WHAT IS EXPECTED:
If a line below contains "size", count it. Report the final total and nothing more.

DATA EXCERPTS:

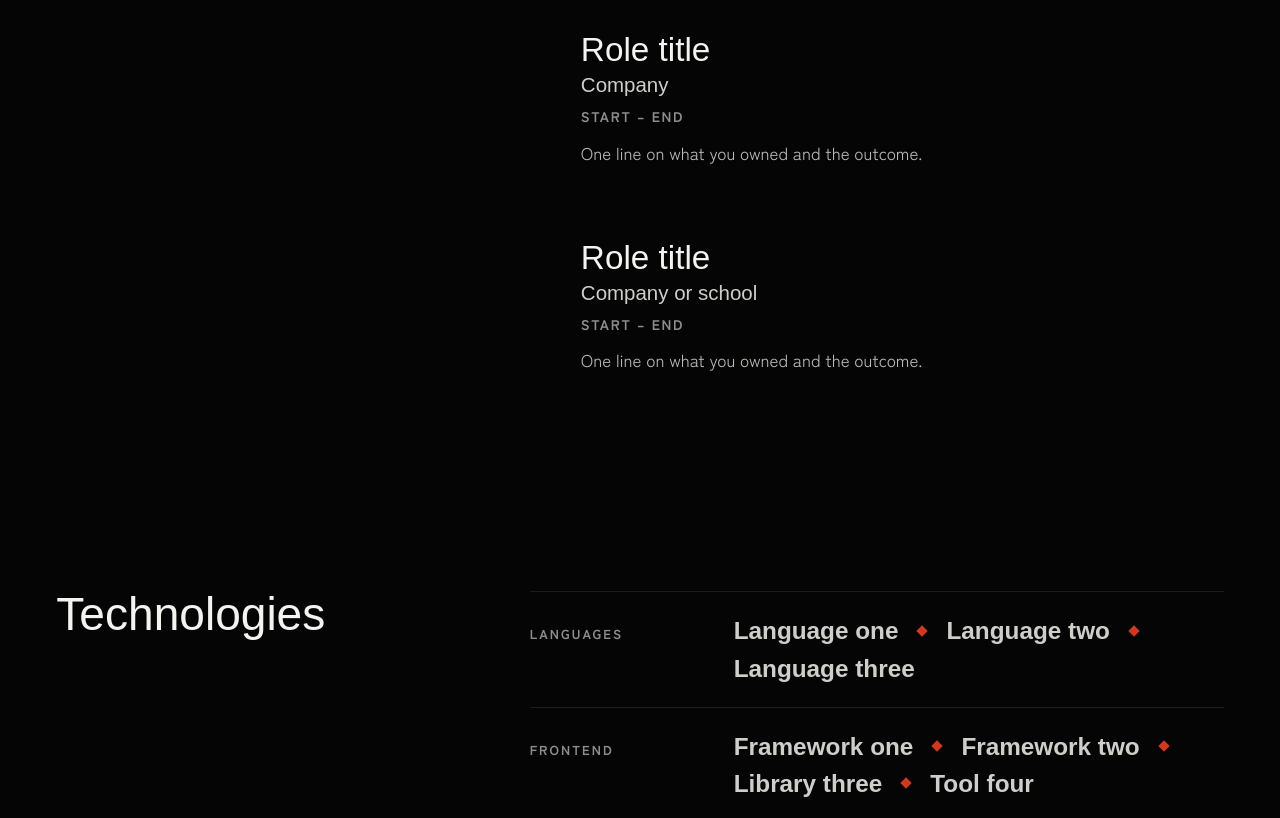
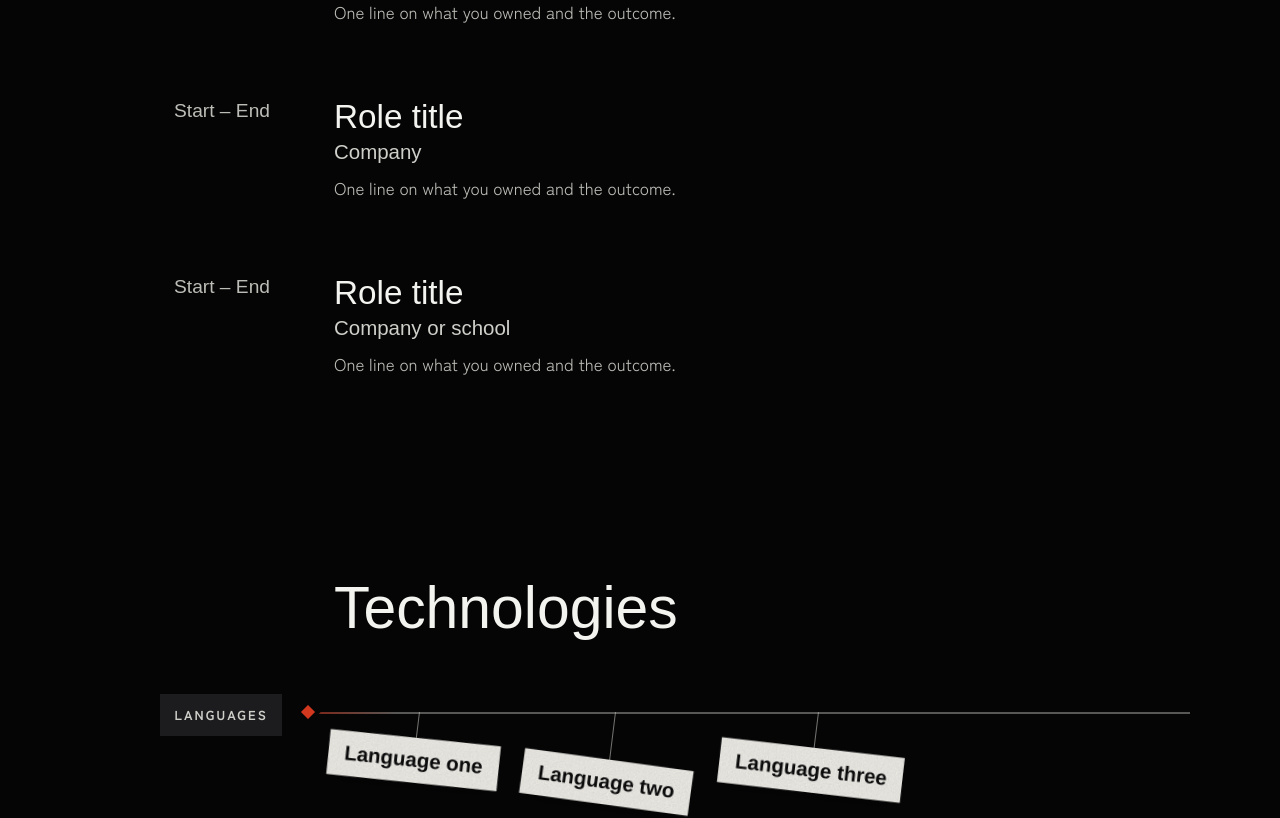
Before and after one commit to n4t5Uuu/Bleach-Inspired-Portfolio, a Next.js app: page / in a window 1280 px wide. Shown: the part 2320-3138 px from the top of the page. Built offline with nearby package versions, Linux system fonts and the light colour scheme; a web font is replaced by a local one.

Commit message:
feat(experience): hang the technologies from the cord
Experience and Technologies share one cord. Dates sit left of it;
technologies are paper strips hung from rails that leave the cord.
The cord draws itself and the strips swing once as they scroll in,
where CSS scroll timelines exist.

```diff
--- a/src/app/globals.css
+++ b/src/app/globals.css
@@ -1134,50 +1134,40 @@ a.resume-tag:hover {
   }
 }
 
-/* ---------- the path: the cord becomes the timeline ---------- */
-
-.path {
-  display: grid;
-  grid-template-columns: minmax(0, 4fr) minmax(0, 7fr);
-  gap: clamp(32px, 6vw, 112px);
-  padding: clamp(96px, 18vh, 200px) var(--gutter);
+/* ---------- the thread: the cord runs through experience and technologies ---------- */
+
+.thread {
+  --dates: clamp(6.5rem, 15vw, 14rem);
+  --knot-col: 3.25rem;
+  --pad: max(var(--gutter), calc((100% - 1100px) / 2));
+  position: relative;
+  padding: clamp(96px, 16vh, 180px) var(--pad);
   background: var(--void);
 }
 
-.path h2 {
-  align-self: start;
-  position: sticky;
-  top: 96px;
-  font-size: clamp(2.25rem, 3.6vw, 3.75rem);
-}
-
-.path-cord {
+.thread > * {
   position: relative;
-  padding-left: clamp(36px, 4vw, 56px);
-}
-
-.path-cord::before {
+  z-index: 1;
+}
+
+/* the one cord: it draws itself down as the section scrolls into view */
+.thread::before {
   content: "";
   position: absolute;
   top: 0;
   bottom: 0;
-  left: 6px;
+  left: calc(var(--pad) + var(--dates) + var(--knot-col) / 2 - 2px);
   width: 4px;
   background: var(--cord);
-}
-
-/* the cord draws itself down the timeline as it scrolls in, and each knot ties as its role arrives */
+  transform-origin: top;
+}
+
 @supports (animation-timeline: view()) {
   @media (prefers-reduced-motion: no-preference) {
-    .path-cord {
-      view-timeline: --cord block;
-    }
-
-    .path-cord::before {
-      transform-origin: top;
+    .thread::before {
       animation: cord-draw linear both;
-      animation-timeline: --cord;
-      animation-range: entry 15% cover 55%;
+      animation-timeline: view();
+      animation-range: entry 10% cover 55%;
     }
 
     .path-knot {
@@ -1206,34 +1196,64 @@ a.resume-tag:hover {
   }
 }
 
+.path,
+.stack {
+  scroll-margin-top: 72px;
+  display: grid;
+  grid-template-columns: var(--dates) var(--knot-col) minmax(0, 1fr);
+}
+
+.path > h2,
+.stack > h2 {
+  grid-column: 3;
+  margin-bottom: clamp(40px, 7vh, 72px);
+}
+
+.stack {
+  margin-top: clamp(96px, 16vh, 180px);
+}
+
+/* experience: the date beside the cord, the role on the other side */
+.path-cord {
+  grid-column: 1 / -1;
+}
+
 .path-cord li {
-  position: relative;
+  display: grid;
+  grid-template-columns: var(--dates) var(--knot-col) minmax(0, 1fr);
   padding-bottom: clamp(48px, 9vh, 96px);
 }
 
+.path-period {
+  grid-column: 1;
+  grid-row: 1;
+  padding-right: 12px;
+  text-align: right;
+  font-family: var(--font-display-stack);
+  font-size: clamp(1rem, 1.5vw, 1.375rem);
+  line-height: 1.3;
+  color: var(--mist);
+  font-variant-numeric: tabular-nums;
+}
+
 .path-knot {
-  position: absolute;
-  top: 0.45em;
-  left: calc(-1 * clamp(36px, 4vw, 56px) + 1px);
+  grid-column: 2;
+  grid-row: 1;
+  justify-self: center;
   width: 14px;
   height: 14px;
+  margin-top: 0.4em;
   background: var(--cord);
   transform: rotate(45deg);
   outline: 4px solid var(--void);
 }
 
-.path-period {
-  margin-top: 8px;
-  font-size: 0.875rem;
-  font-weight: 700;
-  letter-spacing: 0.12em;
-  text-transform: uppercase;
-  color: var(--ghost);
-  font-variant-numeric: tabular-nums;
+.path-body {
+  grid-column: 3;
+  grid-row: 1;
 }
 
 .path-cord h3 {
-  margin-top: 0;
   font-family: var(--font-display-stack);
   font-size: clamp(1.5rem, 2.6vw, 2.25rem);
   line-height: 1.1;
@@ -1248,81 +1268,150 @@ a.resume-tag:hover {
   color: var(--mist-hi);
 }
 
-.path-cord li > p:last-child {
+.path-summary {
   margin-top: 10px;
   max-width: var(--measure);
   color: var(--mist);
 }
 
-/* ---------- technologies: names inscribed on the cord ---------- */
-
-.stack {
+/* technologies: names on paper strips hung from a rail off the cord */
+.stack-groups {
+  grid-column: 1 / -1;
   display: grid;
-  grid-template-columns: minmax(0, 4fr) minmax(0, 7fr);
-  gap: clamp(32px, 6vw, 112px);
-  padding: 0 var(--gutter) clamp(96px, 16vh, 180px);
-  background: var(--void);
-}
-
-.stack h2 {
-  align-self: start;
-  position: sticky;
-  top: 96px;
-  font-family: var(--font-display-stack);
-  font-size: clamp(2.25rem, 3.6vw, 3.75rem);
-  line-height: 1;
+  gap: clamp(32px, 5vh, 56px);
 }
 
 .stack-group {
+  position: relative;
   display: grid;
-  grid-template-columns: minmax(0, 11rem) minmax(0, 1fr);
-  gap: 12px 28px;
-  align-items: baseline;
-  padding: 24px 0;
-  border-top: 1px solid var(--lacquer-2);
-}
-
-.stack-group:last-of-type {
-  border-bottom: 1px solid var(--lacquer-2);
+  grid-template-columns: var(--dates) var(--knot-col) minmax(0, 1fr);
+  align-items: start;
+}
+
+/* the rail leaves the cord and runs along the top of the group */
+.stack-group::before {
+  content: "";
+  position: absolute;
+  top: 18px;
+  left: calc(var(--dates) + var(--knot-col) / 2);
+  right: 0;
+  height: 2px;
+  background: linear-gradient(90deg, var(--cord), var(--ghost) 10%, var(--ghost));
+  opacity: 0.6;
+}
+
+/* a knot where the rail leaves the cord */
+.stack-group::after {
+  content: "";
+  position: absolute;
+  top: 13px;
+  left: calc(var(--dates) + var(--knot-col) / 2 - 5px);
+  width: 10px;
+  height: 10px;
+  background: var(--cord);
+  transform: rotate(45deg);
+  outline: 4px solid var(--void);
 }
 
 .stack-group h3 {
+  grid-column: 1;
+  justify-self: end;
+  padding: 10px 14px;
+  background: var(--lacquer-2);
   font-size: 0.8125rem;
   font-weight: 700;
   letter-spacing: 0.16em;
   text-transform: uppercase;
-  color: var(--ghost);
-}
-
-/* each name in the verse face, knotted to the next like the experience cord */
+  text-align: right;
+  color: var(--mist-hi);
+}
+
 .stack-group ul {
+  grid-column: 3;
   display: flex;
   flex-wrap: wrap;
-  gap: 8px 0;
+  gap: 0 clamp(14px, 2vw, 28px);
+  padding-top: 18px;
 }
 
 .stack-group li {
-  display: inline-flex;
-  align-items: center;
+  position: relative;
+  padding-top: var(--drop, 28px);
+  transform-origin: top center;
+}
+
+/* the string the strip hangs by */
+.stack-group li::before {
+  content: "";
+  position: absolute;
+  top: 0;
+  left: 50%;
+  width: 1px;
+  height: var(--drop, 28px);
+  background: var(--mist);
+  opacity: 0.6;
+}
+
+.stack-group li:nth-child(3n + 1) {
+  --drop: 26px;
+  --tilt: -1.2deg;
+}
+
+.stack-group li:nth-child(3n + 2) {
+  --drop: 48px;
+  --tilt: 0.9deg;
+}
+
+.stack-group li:nth-child(3n) {
+  --drop: 36px;
+  --tilt: -0.5deg;
+}
+
+.strip {
+  display: block;
+  padding: 10px 16px;
+  background-color: var(--washi);
+  background-image: var(--grain-paper);
+  color: var(--lacquer);
   font-family: var(--font-verse-stack);
   font-weight: 800;
-  font-size: clamp(1.25rem, 1.9vw, 1.75rem);
+  font-size: clamp(1.125rem, 1.6vw, 1.4rem);
   line-height: 1.2;
-  color: var(--mist-hi);
-}
-
-/* the knot trails each name, so a wrapped line never begins with one */
-.stack-group li:not(:last-child)::after {
-  content: "";
-  width: 8px;
-  height: 8px;
-  margin-inline: clamp(12px, 1.6vw, 20px);
-  background: var(--cord);
-  transform: rotate(45deg);
+  rotate: var(--tilt, 0deg);
+  box-shadow: 0 10px 16px -8px rgb(0 0 0 / 0.7);
+}
+
+@supports (animation-timeline: view()) {
+  @media (prefers-reduced-motion: no-preference) {
+    .stack-group li {
+      animation: swing linear both;
+      animation-timeline: view();
+      animation-range: entry 5% entry 95%;
+    }
+  }
+}
+
+@keyframes swing {
+  0% {
+    rotate: 7deg;
+  }
+  30% {
+    rotate: -4.5deg;
+  }
+  55% {
+    rotate: 2.4deg;
+  }
+  80% {
+    rotate: -0.9deg;
+  }
+  100% {
+    rotate: 0deg;
+  }
 }
 
 .stack .placeholder-note {
-  margin-top: 20px;
+  margin-top: 4px;
+  padding-left: calc(var(--dates) + var(--knot-col));
 }
 
 /* ---------- about: Soul Society's white walls ---------- */
--- a/src/app/page.tsx
+++ b/src/app/page.tsx
@@ -30,18 +30,21 @@ export default function Home() {
           <Shelf projects={site.projects} placeholder={site.projectsPlaceholder} />
         </section>
 
+        <div className="thread">
           <section id="path" className="path" aria-labelledby="path-title">
             <h2 id="path-title">Experience</h2>
             <ol className="path-cord">
               {site.experience.map((r) => (
                 <li key={r.id}>
                   <span className="path-knot" aria-hidden="true" />
+                  <div className="path-body">
                     <h3>
                       {r.title}
                       <span>{r.org}</span>
                     </h3>
+                    <p className="path-summary">{r.summary}</p>
+                  </div>
                   <p className="path-period">{r.period}</p>
-                <p className="path-summary">{r.summary}</p>
                 </li>
               ))}
             </ol>
@@ -55,7 +58,9 @@ export default function Home() {
                   <h3>{g.label}</h3>
                   <ul>
                     {g.items.map((item) => (
-                    <li key={item}>{item}</li>
+                      <li key={item}>
+                        <span className="strip">{item}</span>
+                      </li>
                     ))}
                   </ul>
                 </div>
@@ -65,6 +70,7 @@ export default function Home() {
               )}
             </div>
           </section>
+        </div>
 
         <section id="about" className="about" aria-labelledby="about-title">
           <h2 id="about-title">About</h2>
```
Lines whose indentation alone changed are shown as unchanged.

EXERCISE SOLUTION:
8